, Page 6. than to be traditional. Reform Judaism is anything but the easy way out. It requires a much greater talent-t b e talent 9f a part of the general society without permitting oneself to become submerged into it. But let us not decieve ourselves. To be a liberal Jew is to participate in a dangerous enterprise which requires much planning and knowledge. You can see that I am making a very limited proposition this evening, but I entend my remarks tonight to be only a preamble. May I ask you now to take out that IICredoll that I asked you earlier in the service to place into your coat pocket or purse. I would like you to take that Credo home and read it very closely. Tomorrow morning at the 9:30 adults only service here in the Sanctuary, I will discuss the points in that credo in some detail. Those of you who are not coming to the morning Sanctuary service but who will attend the Family adult servce, either in the morning in the gym or in the afternoon will not hear a sermon on that subject, so you will have to study the credo by yourselves all the more diligently. Please don't throw the credo away.
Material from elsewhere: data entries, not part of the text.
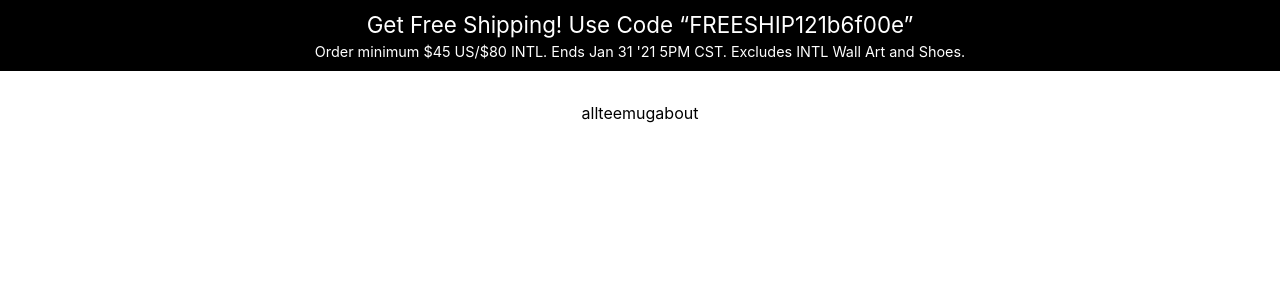
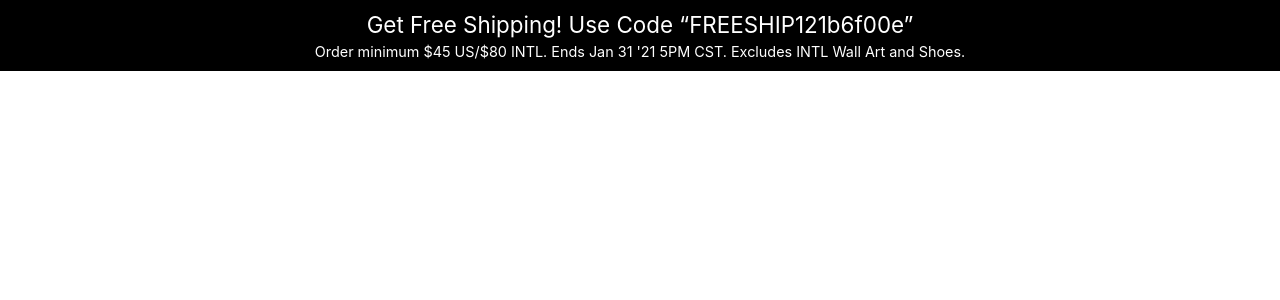
Before and after one commit to berest915/souvenir, a Next.js app: page / in a window 1280 px wide. Shown: the top 300 px of the page. Built offline with nearby package versions, Linux system fonts and the light colour scheme.

Commit message:
add .babelrc for styled components <className did not match>

```diff
--- a/pages/index.js
+++ b/pages/index.js
@@ -8,7 +8,7 @@ export default function Home() {
   return (
     <>
       <Banner />
-      <Nav />
+      {/* <Nav /> */}
     </>
   )
 }
```
Also changed, not shown: pages/about.js (added, +10 -0 lines), .babelrc (added).
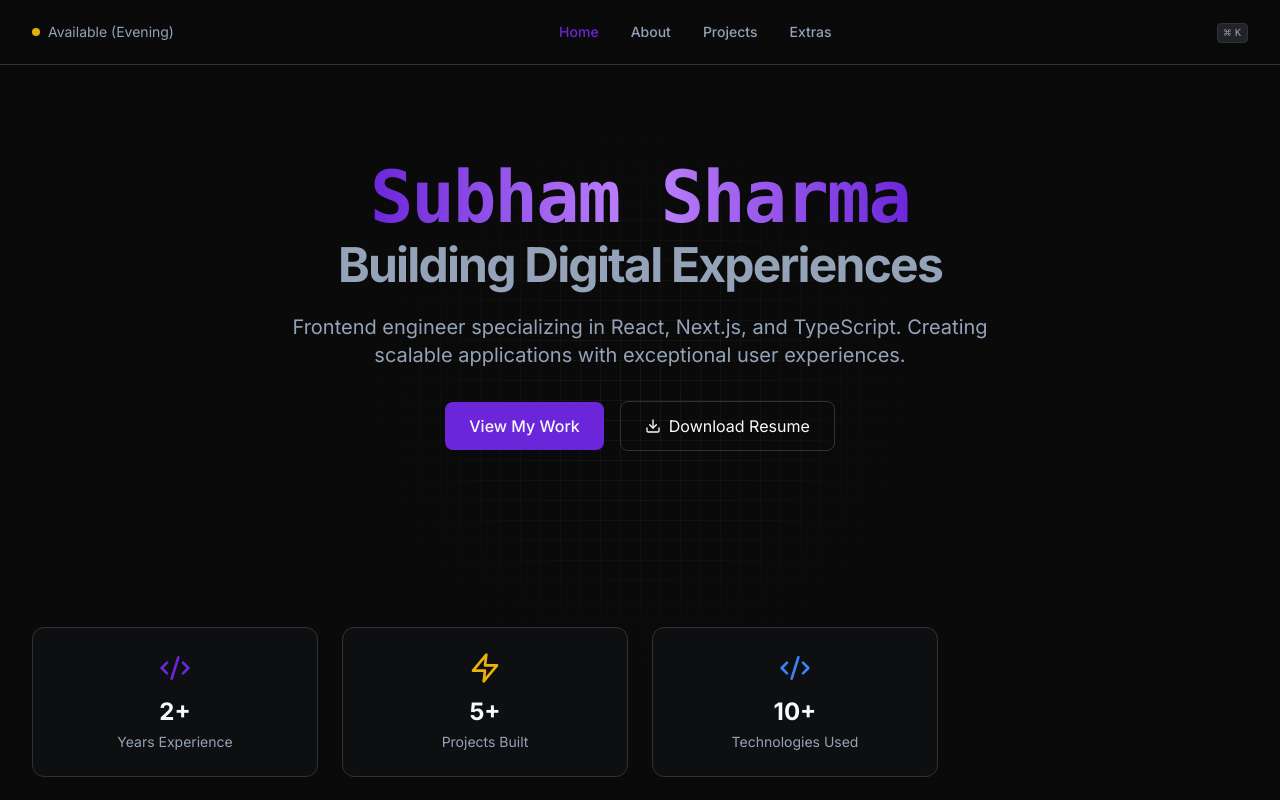
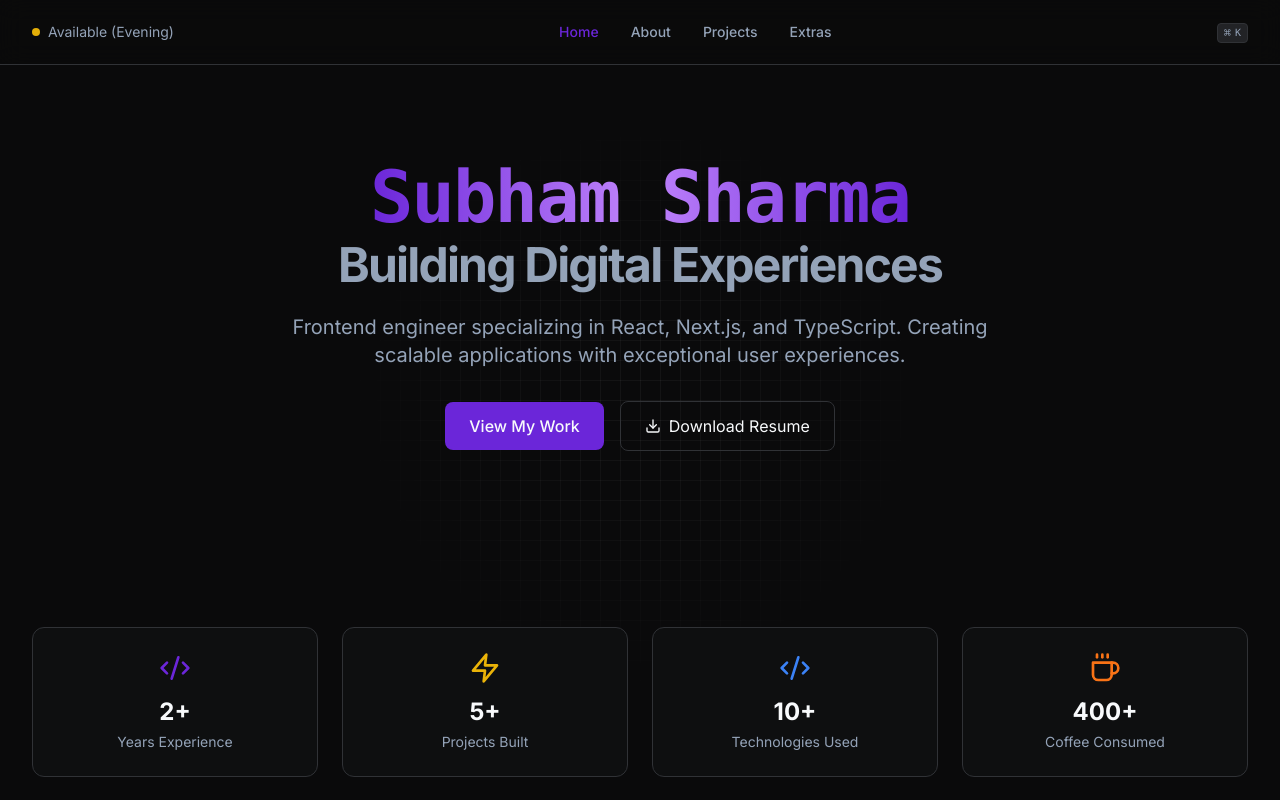
Before and after one commit to subham-sharma21/portfolio, a Next.js app: page / in a window 1280 px wide. Shown: the top 800 px of the page. Built offline with nearby package versions, Linux system fonts and the light colour scheme.

Commit message:
feat: add Coffee Consumed stat card (400+)

```diff
--- a/src/app/page.tsx
+++ b/src/app/page.tsx
@@ -5,7 +5,7 @@ import { MagneticButton } from '@/components/magnetic-button'
 import { TechMarquee } from '@/components/tech-marquee'
 import { HackerText } from '@/components/hacker-text'
 import { CardSkeleton, ProjectCardSkeleton, ExperienceCardSkeleton } from '@/components/skeleton'
-import { Github, ExternalLink, ArrowRight, Code2, Zap, Users, Award, MapPin, Calendar, Download } from 'lucide-react'
+import { Github, ExternalLink, ArrowRight, Code2, Zap, Users, Award, MapPin, Calendar, Download, Coffee } from 'lucide-react'
 import { motion } from 'framer-motion'
 import { useState, useEffect } from 'react'
 
@@ -114,6 +114,12 @@ export default function Home() {
                   <Code2 className="w-6 h-6 sm:w-8 sm:h-8 text-blue-500 mx-auto mb-2 sm:mb-3" />
                   <div className="text-xl sm:text-2xl font-bold mb-1">10+</div>
                   <div className="text-xs sm:text-sm text-muted-foreground">Technologies Used</div>
+                </div>
+
+                <div className="spotlight-card bg-card border border-border rounded-xl p-4 sm:p-6 text-center">
+                  <Coffee className="w-6 h-6 sm:w-8 sm:h-8 text-orange-500 mx-auto mb-2 sm:mb-3" />
+                  <div className="text-xl sm:text-2xl font-bold mb-1">400+</div>
+                  <div className="text-xs sm:text-sm text-muted-foreground">Coffee Consumed</div>
                 </div>
               </motion.div>
             )}
```
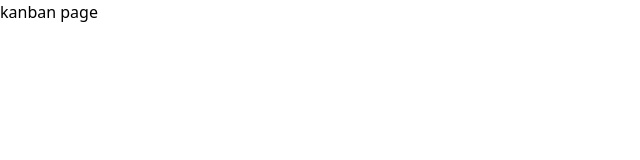
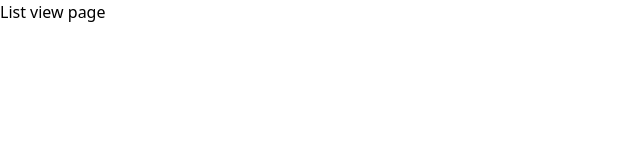
Before and after one commit to Mohammademon02/kanban-app, a React (Vite) app: page /list in a window 1280 px wide. Shown: the top 160 px of the page, without its empty margins (0-640 px from the left). Built offline with nearby package versions, Linux system fonts and the light colour scheme.

Commit message:
added folder structure

```diff
--- a/package.json
+++ b/package.json
@@ -10,7 +10,8 @@
   },
   "dependencies": {
     "react": "^18.3.1",
-    "react-dom": "^18.3.1"
+    "react-dom": "^18.3.1",
+    "react-router-dom": "^7.10.1"
   },
   "devDependencies": {
     "@vitejs/plugin-react": "^4.2.1",
--- a/src/App.jsx
+++ b/src/App.jsx
@@ -1,19 +1,19 @@
+import { BrowserRouter, Navigate, Route, Routes } from "react-router-dom"
+import KanbanPage from "./pages/KanbanPage"
+import ListViewPage from "./pages/ListViewPage"
 
 function App() {
 
   return (
-    <div>
-      {/* <BrowserRouter>
+    <BrowserRouter>
+      <div className="min-h-screen bg-gray-50">
         <Routes>
-          <Route path="/" element={<Navigate to="/kanban" />} />
+          <Route path="/" element={<Navigate to="/kanban" replace />} />
           <Route path="/kanban" element={<KanbanPage />} />
-          <Route path="/list-view" element={<ListViewPage />} />
+          <Route path="/list" element={<ListViewPage />} />
         </Routes>
-      </BrowserRouter> */}
-      <div>
-        kanban page
       </div>
-    </div>
+    </BrowserRouter>
   )
 }
 
--- /dev/null
+++ b/src/pages/KanbanPage.jsx
@@ -0,0 +1,13 @@
+
+
+function KanbanPage() {
+
+
+    return (
+        <div className="flex flex-col h-screen">
+            Kanban page
+        </div>
+    )
+}
+
+export default KanbanPage
--- /dev/null
+++ b/src/pages/ListViewPage.jsx
@@ -0,0 +1,13 @@
+
+
+function ListViewPage() {
+
+
+    return (
+        <div className="flex flex-col h-screen">
+            List view page
+        </div>
+    )
+}
+
+export default ListViewPage
```
Also changed, not shown: 1 other file (tests, documents, lock files or other folders).
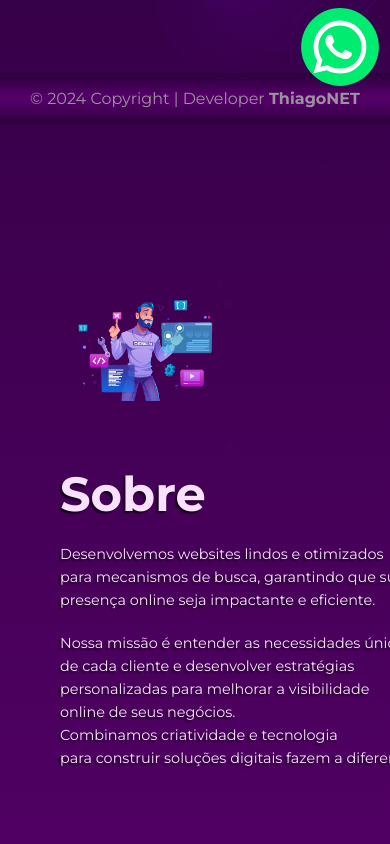
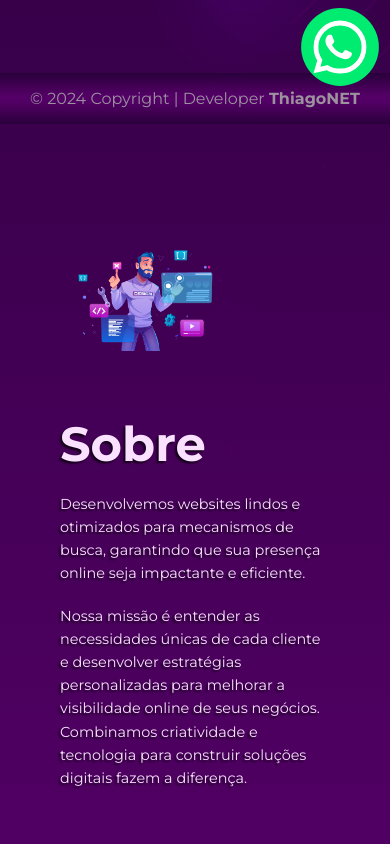
Before and after one commit to TNthiagonet/ThiagoNET, a React (Vite) app: page / in a window 390 px wide. Shown: the part 720-1564 px from the top of the page. Built offline with nearby package versions, Linux system fonts and the light colour scheme.

Commit message:
Textos de About

```diff
--- a/src/pages/About/About.css
+++ b/src/pages/About/About.css
@@ -2,68 +2,67 @@
 
 /* Estilo principal da seção "Sobre" */
 .about-section {
-  display: flex; /* Define o layout flexível */
-  justify-content: space-around; /* Distribui os itens com espaço ao redor */
-  align-items: center; /* Alinha os itens ao centro verticalmente */
-  padding: 150px 20px; /* Define o preenchimento da seção */
-  margin-top: -50px; /* Define a margem superior negativa */
+  display: flex;
+  justify-content: space-around;
+  align-items: center;
+  padding: 150px 20px;
+  margin-top: -50px;
+  width: 100%; /* Garante que a largura seja 100% */
+  box-sizing: border-box; /* Mantém o padding dentro do elemento */
+  overflow-x: hidden; /* Evita a barra de rolagem horizontal */
 }
 
 /* Estilo para o conteúdo da seção "Sobre" */
 .about-content {
-  margin-right: 0;
-  flex: 1; /* Ocupa todo o espaço restante */
-  max-width: 600px; /* Define a largura máxima */
-  text-align: right; /* Alinha o texto à direita */
+  flex: 1;
+  max-width: 600px;
+  text-align: right;
 }
 
 /* Estilo para o título da seção "Sobre" */
 .about-title {
-  margin-right: 600px;
-  font-size: 3rem; /* Define o tamanho da fonte */
-  margin-bottom: 20px; /* Define a margem inferior */
-  color: #f9e1ff; /* Define a cor do texto */
-  text-shadow: -2px 2px 2px rgba(0, 0, 0, 0.712); /* Adiciona sombra leve */
+  font-size: 3rem;
+  margin-bottom: 20px;
+  color: #f9e1ff;
+  text-shadow: -2px 2px 2px rgba(0, 0, 0, 0.712);
 }
 
 /* Estilo para a descrição principal */
 .about-description, .about-description2 {
-  font-size: 0.9rem; /* Define o tamanho da fonte */
-  line-height: 1.6; /* Define a altura da linha */
-  color: #f9e1ff; /* Define a cor do texto */
-  margin-bottom: 20px; /* Define a margem inferior */
-  text-align: justify; /* Justifica o texto */
-  text-shadow: -2px 2px 2px rgba(0, 0, 0, 0.712); /* Adiciona sombra leve */
+  font-size: 0.9rem;
+  line-height: 1.6;
+  color: #f9e1ff;
+  margin-bottom: 20px;
+  text-align: justify;
+  text-shadow: -2px 2px 2px rgba(0, 0, 0, 0.712);
 }
 
 /* Estilo para o contêiner da animação */
 .about-animation-container {
-  max-width: 35vw; /* Define a largura máxima em 35vw */
-  width: 100%; /* Define a largura em 100% */
-  height: auto; /* Define a altura automática */
+  max-width: 35vw;
+  width: 100%;
+  height: auto;
 }
 
 /* Media queries para dispositivos menores */
 @media (max-width: 768px) {
-  /* Ajuste da seção "Sobre" para dispositivos menores */
   .about-section {
-    flex-direction: column; /* Muda a direção do flex para coluna */
-    align-items: flex-start; /* Alinha os itens à esquerda */
+    flex-direction: column;
+    align-items: flex-start;
+    padding: 100px 20px; /* Reduz o padding para dispositivos menores */
   }
 
-  /* Ajuste do contêiner da animação para dispositivos menores */
   .about-animation-container {
-    max-width: 80%; /* Define a largura máxima em 80% */
-    margin-bottom: 20px; /* Define a margem inferior */
+    max-width: 80%;
+    margin-bottom: 20px;
   }
 
-  /* Ajuste do conteúdo da seção "Sobre" para dispositivos menores */
   .about-content {
-    text-align: left; /* Alinha o texto à esquerda */
+    text-align: left;
+    margin-right: 0; /* Remova o margin-right para dispositivos menores */
   }
 
-  /* Ajuste do título da seção "Sobre" para dispositivos menores */
   .about-title, .about-description, .about-description2 {
-    text-align: left; /* Alinha o texto à esquerda */
+    text-align: left;
   }
 }
--- a/src/pages/About/About.tsx
+++ b/src/pages/About/About.tsx
@@ -17,16 +17,16 @@ const About: React.FC = () => {
       <div className="about-content">
         <h1 className="about-title">Sobre</h1>
         <p className="about-description">
-          Desenvolvemos websites lindos e otimizados <br />
-          para mecanismos de busca, garantindo que sua <br />
+          Desenvolvemos websites lindos e otimizados
+          para mecanismos de busca, garantindo que sua
           presença online seja impactante e eficiente.
         </p>
         <p className="about-description2">
-          Nossa missão é entender as necessidades únicas<br />
-          de cada cliente e desenvolver estratégias <br />
-          personalizadas para melhorar a visibilidade <br />
-          online de seus negócios. <br />
-          Combinamos criatividade e tecnologia <br />
+          Nossa missão é entender as necessidades únicas
+          de cada cliente e desenvolver estratégias
+          personalizadas para melhorar a visibilidade
+          online de seus negócios.
+          Combinamos criatividade e tecnologia
           para construir soluções digitais fazem a diferença.
         </p>
       </div>
```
It is my hope that some of you will hold groups taking off on this credo, and it can be a beginning for a more dynamic understanding of what it means to be a liberal Jew.